* **Exercise directions**:
Each line of the material must be repeated precisely, with the pictures left out.
++++++
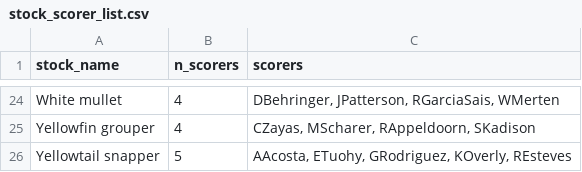
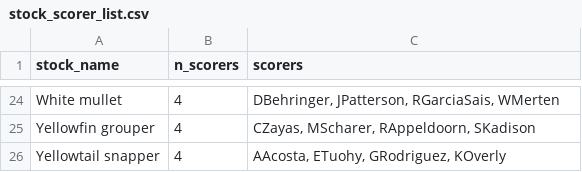
Before and after one commit to holden-harris/Caribbean-CVA, a CSV file: outputs/prework/stock_scorer_list.csv, drawn as a sheet; only a part is shown, gaps mark what is left out.

```diff
--- a/outputs/prework/stock_scorer_list.csv
+++ b/outputs/prework/stock_scorer_list.csv
@@ -25,2 +25,2 @@ White mullet,4,"DBehringer, JPatterson, RGarciaSais, WMerten"
 Yellowfin grouper,4,"CZayas, MScharer, RAppeldoorn, SKadison"
-Yellowtail snapper,5,"AAcosta, ETuohy, GRodriguez, KOverly, REsteves"
+Yellowtail snapper,4,"AAcosta, ETuohy, GRodriguez, KOverly"
```
Also changed, not shown: outputs/prework/sp-x-att_score_summaries.csv, 2 other files.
++++++
* **Answer box**:
Before and after one commit to holden-harris/Caribbean-CVA, a CSV file: outputs/prework/stock_scorer_list.csv, drawn as a sheet; only a part is shown, gaps mark what is left out.

```diff
--- a/outputs/prework/stock_scorer_list.csv
+++ b/outputs/prework/stock_scorer_list.csv
@@ -25,2 +25,2 @@ White mullet,4,"DBehringer, JPatterson, RGarciaSais, WMerten"
 Yellowfin grouper,4,"CZayas, MScharer, RAppeldoorn, SKadison"
-Yellowtail snapper,5,"AAcosta, ETuohy, GRodriguez, KOverly, REsteves"
+Yellowtail snapper,4,"AAcosta, ETuohy, GRodriguez, KOverly"
```
Also changed, not shown: outputs/prework/sp-x-att_score_summaries.csv, 2 other files.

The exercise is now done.